Two professors – one from the biology department and the other from the chemistry and chemical biology department – have been awarded more than a half-million dollars to investigate the production of cancer drugs in Catharanthus roseus.
Kevin Gozzi started working in assistant professor Win Chai’s microbiology lab during his first month at Northeastern. Now, the fourth-year biology student is the co-first author of the lab’s most recent publication.
Maggy Benson, S’06, might not have become the face of a popular television-style program at the Smithsonian’s National Museum of Natural History had it not been for Northeastern’s co-op program.
If you want to ace your exams, you’ll need to study hard. But, says Fred Davis, a biology professor with expertise in circadian rhythms, you’ll also need to put down the books and catch a little shuteye.
Phillip Strandwitz wants to raise $50,000 to help research whether bacteria in our guts play a role in depression and anxiety.
A new discovery by University Distinguished Professor Kim Lewis and his colleagues could advance customized treatments for people with relapsing bacterial infections.
Northeastern professor Mark Patterson never imagined he’d one day attend Comic-Con, much less in costume.
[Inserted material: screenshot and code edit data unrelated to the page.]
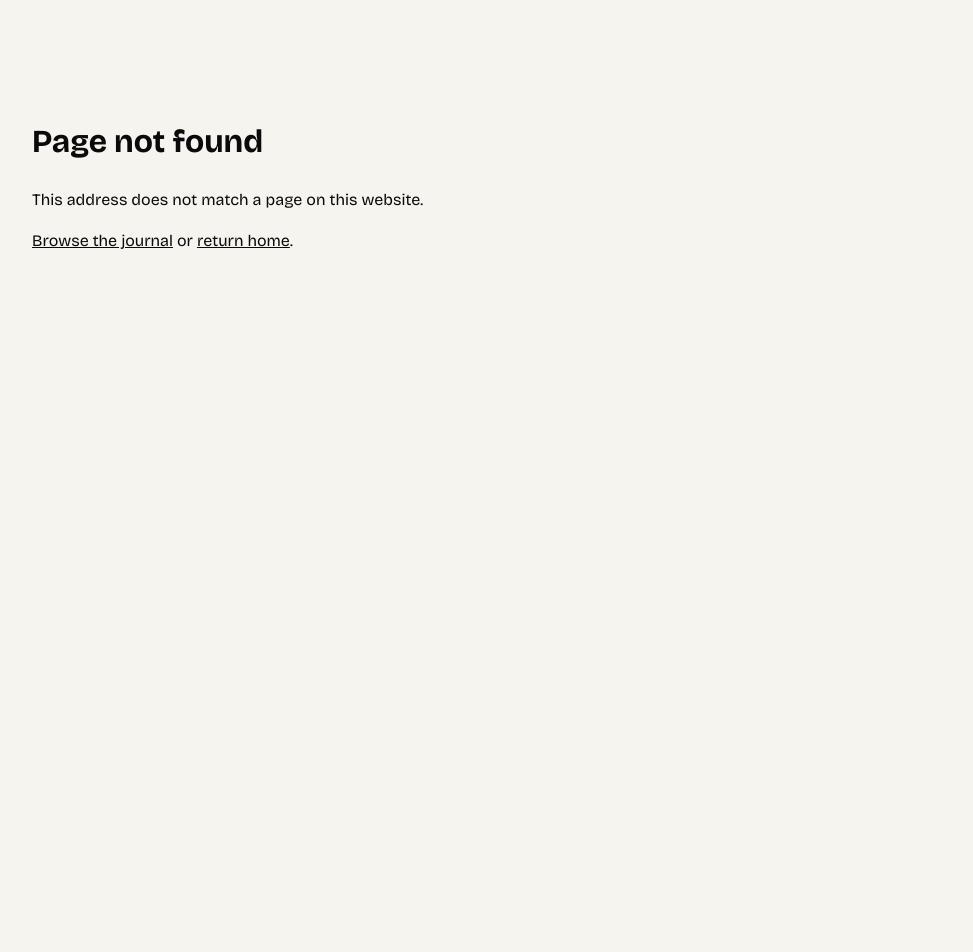
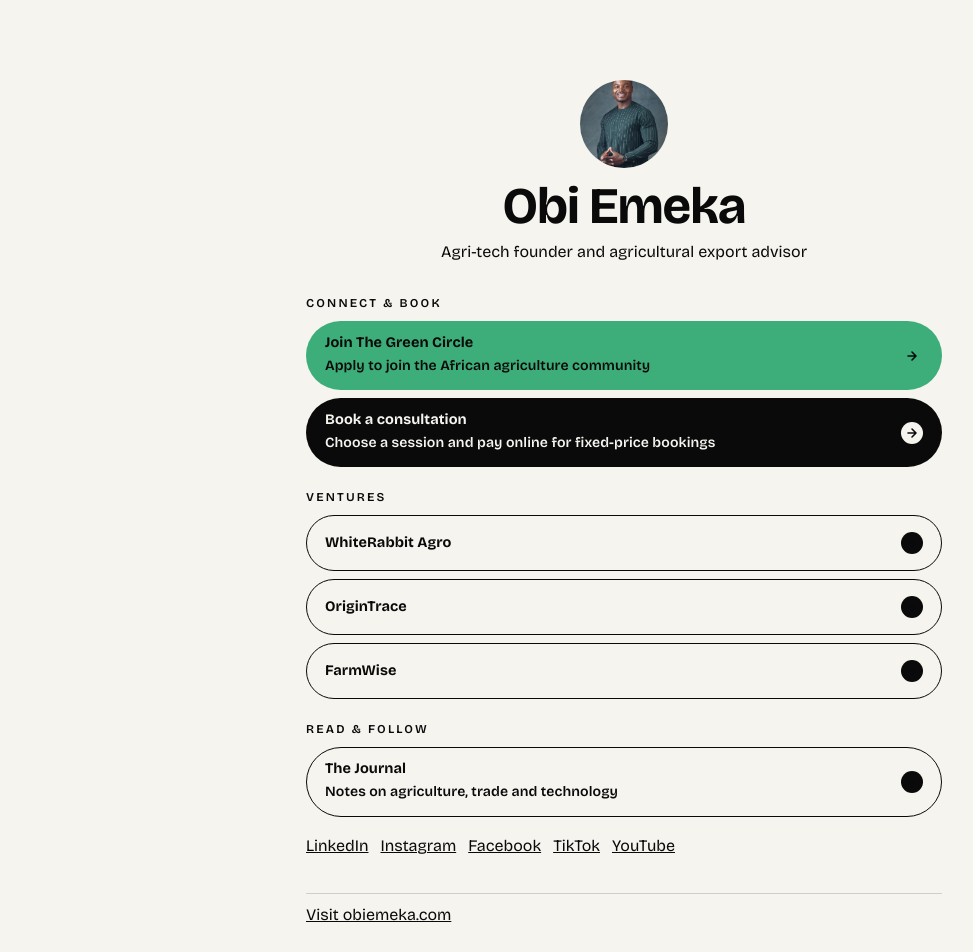
Before and after one commit to FARMWISE-WHITERABBIT/obiemeka-webite, a React (Vite) app: page /links in a window 1280 px wide. Before the commit this address had no page. Shown: the top 952 px of the page, without its empty margins (16-989 px from the left). Before the commit the page ends 800 px from the top, so only its background shows below. Built offline with nearby package versions, Linux system fonts and the light colour scheme.

Commit message:
Add Obi Emeka links hub

```diff
--- a/src/App.jsx
+++ b/src/App.jsx
@@ -4,6 +4,7 @@ import { Analytics } from '@vercel/analytics/react'
 import { Seo } from './Seo'
 import NotFound from './pages/NotFound'
 import Home from './pages/Home'
+import Links from './pages/Links'
 import GreenCircle from './pages/GreenCircle'
 import BlogIndex from './pages/BlogIndex'
 import BlogPost from './pages/BlogPost'
@@ -25,6 +26,7 @@ function RedirectPreservingSearch({ to }) {
 export default function App() {
   const [t, setTweak] = useTweaks(TWEAK_DEFAULTS)
   const location = useLocation()
+  const path = location.pathname.replace(/\/+$/, '')
 
   useEffect(() => {
     document.body.classList.remove('accent-citrus', 'accent-rust', 'accent-aqua', 'accent-green')
@@ -42,6 +44,7 @@ export default function App() {
       <Seo />
       <Routes>
         <Route path="/" element={<Home />} />
+        <Route path="/links" element={<Links />} />
         <Route path="/greencircle-community" element={<GreenCircle />} />
         <Route path="/green-circle" element={<RedirectPreservingSearch to="/greencircle-community" />} />
         <Route path="/blog" element={<BlogIndex />} />
@@ -49,7 +52,7 @@ export default function App() {
         <Route path="*" element={<NotFound />} />
       </Routes>
 
-      {location.pathname !== '/greencircle-community' && <ExitIntentPopup />}
+      {path !== '/greencircle-community' && path !== '/links' && <ExitIntentPopup />}
 
       {import.meta.env.DEV && (
         <TweaksPanel title="Tweaks">
--- /dev/null
+++ b/src/pages/Links.jsx
@@ -0,0 +1,74 @@
+import React from 'react'
+import { Link } from 'react-router-dom'
+import { BookingForm } from '../BookingForm'
+import identity from '../lib/siteIdentity.json'
+import { buildGreenCircleLink } from '../lib/utm'
+
+const profile = identity.find(item => item['@type'] === 'Person')
+const socialNames = {
+  'www.linkedin.com': 'LinkedIn',
+  'www.instagram.com': 'Instagram',
+  'www.facebook.com': 'Facebook',
+  'www.tiktok.com': 'TikTok',
+  'www.youtube.com': 'YouTube',
+}
+const joinUrl = buildGreenCircleLink({ source: 'links', medium: 'link-hub', campaign: 'green-circle' }) + '#gc-join'
+
+function LinkLabel({ title, description }) {
+  return (
+    <>
+      <span>
+        <strong>{title}</strong>
+        {description && <small>{description}</small>}
+      </span>
+      <span className="arrow" aria-hidden="true" />
+    </>
+  )
+}
+
+export default function Links() {
+  return (
+    <main className="section links-page">
+      <header className="links-header">
+        <img src={profile.image.replace(profile.url, '')} width="88" height="88" alt="" />
+        <h1>Obi Emeka</h1>
+        <p>Agri-tech founder and agricultural export advisor</p>
+      </header>
+
+      <section className="links-group" aria-labelledby="links-work">
+        <h2 id="links-work" className="caps">Connect &amp; book</h2>
+        <a className="btn btn-primary links-row" href={joinUrl}>
+          <LinkLabel title="Join The Green Circle" description="Apply to join the African agriculture community" />
+        </a>
+        <details id="book" className="links-booking">
+          <summary className="btn btn-ink links-row">
+            <LinkLabel title="Book a consultation" description="Choose a session and pay online for fixed-price bookings" />
+          </summary>
+          <BookingForm />
+        </details>
+      </section>
+
+      <section className="links-group" aria-labelledby="links-ventures">
+        <h2 id="links-ventures" className="caps">Ventures</h2>
+        {profile.founder.map(({ name, url }) => (
+          <a className="btn btn-ghost links-row" href={url} key={url}>
+            <LinkLabel title={name} />
+          </a>
+        ))}
+      </section>
+
+      <section className="links-group" aria-labelledby="links-follow">
+        <h2 id="links-follow" className="caps">Read &amp; follow</h2>
+        <Link className="btn btn-ghost links-row" to="/blog">
+          <LinkLabel title="The Journal" description="Notes on agriculture, trade and technology" />
+        </Link>
+        <ul className="links-social">
+          {profile.sameAs.map(url => (
+            <li key={url}><a href={url}>{socialNames[new URL(url).hostname]}</a></li>
+          ))}
+        </ul>
+      </section>
+      <footer className="links-footer"><Link to="/">Visit obiemeka.com</Link></footer>
+    </main>
+  )
+}
--- a/src/sections.jsx
+++ b/src/sections.jsx
@@ -1086,6 +1086,7 @@ export function Footer({ onNav }) {
               <li><a href="/#packages"  onClick={(e) => { e.preventDefault(); onNav('packages') }}>Engagements</a></li>
               <li><a href="/#book"      onClick={(e) => { e.preventDefault(); onNav('book') }}>Book a call</a></li>
               <li><Link to="/blog">Journal</Link></li>
+              <li><Link to="/links">Links</Link></li>
               <li><Link to="/greencircle-community">The Green Circle</Link></li>
             </ul>
           </div>
--- a/src/styles.css
+++ b/src/styles.css
@@ -1531,3 +1531,25 @@ footer .inner { max-width: 1440px; margin: 0 auto; }
 .blog-photo img, .blog-post-image img { display: block; width: 100%; height: auto; }
 .blog-photo img { border-radius: var(--r-3); }
 .blog-photo figcaption, .blog-post-image figcaption { font-size: 0.82rem; line-height: 1.6; margin-top: 10px; }
+
+/* ===== LINKS HUB ===== */
+.links-page { max-width: 720px; padding: clamp(36px, 8vw, 80px) clamp(18px, 5vw, 42px); }
+.links-header { text-align: center; margin-bottom: var(--s-6); }
+.links-header img { margin: 0 auto var(--s-3); border-radius: 50%; object-fit: cover; }
+.links-header h1 { margin: 0; font: var(--display-m); letter-spacing: -0.02em; }
+.links-header p { margin: var(--s-2) 0 0; }
+.links-group { display: grid; gap: var(--s-2); margin-bottom: var(--s-5); }
+.links-group h2 { margin: 0 0 var(--s-1); }
+.links-row { width: 100%; min-height: 56px; justify-content: space-between; padding: 14px 18px; white-space: normal; }
+.links-row strong { display: block; font-weight: 700; }
+.links-row small { display: block; margin-top: 5px; font-size: 0.88rem; line-height: 1.4; }
+.links-row .arrow { flex: 0 0 auto; }
+.links-booking summary { list-style: none; }
+.links-booking summary::-webkit-details-marker { display: none; }
+.links-booking[open] summary .arrow { transform: rotate(90deg); }
+.links-booking .form-card, .links-booking .form-success { margin-top: var(--s-2); }
+.links-social { display: flex; flex-wrap: wrap; gap: 0 var(--s-3); margin: 0; padding: 0; list-style: none; }
+.links-social a, .links-footer a { display: inline-flex; align-items: center; min-height: 44px; }
+.links-page :is(a, summary):focus-visible { outline: 2px solid var(--ink); outline-offset: 3px; }
+.links-footer { border-top: 1px solid var(--hairline-strong); }
+#gc-join { scroll-margin-top: 108px; }
```
Also changed, not shown: src/lib/seo.js.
But there he was Thursday afternoon dressed as a coral polyp, walking around Exhibit Hall amid the thousands of visitors worldwide who flock to the annual pop-culture convention in San Diego.
A research team led by University Distinguished Professor Kim Lewis presents in a new paper that it has identified drug-tolerant persister cells in the bacterium that causes Lyme disease. The researchers also present a promising approach to potentially eradicating this and other infections.
Murray Gibson has decided to step down as the Dean of the College of Science, effective June 30, 2015. Murray’s tenure completes five years as the Founding Dean of the College of Science.
The most powerful and valuable experiences Yunrong Chai has had as a biology professor and researcher have come from unexpected occurrences in the laboratory. The path to success is a difficult one. He says the field of study is still heavily focused on observation-based research. That’s why the unexpected is so important.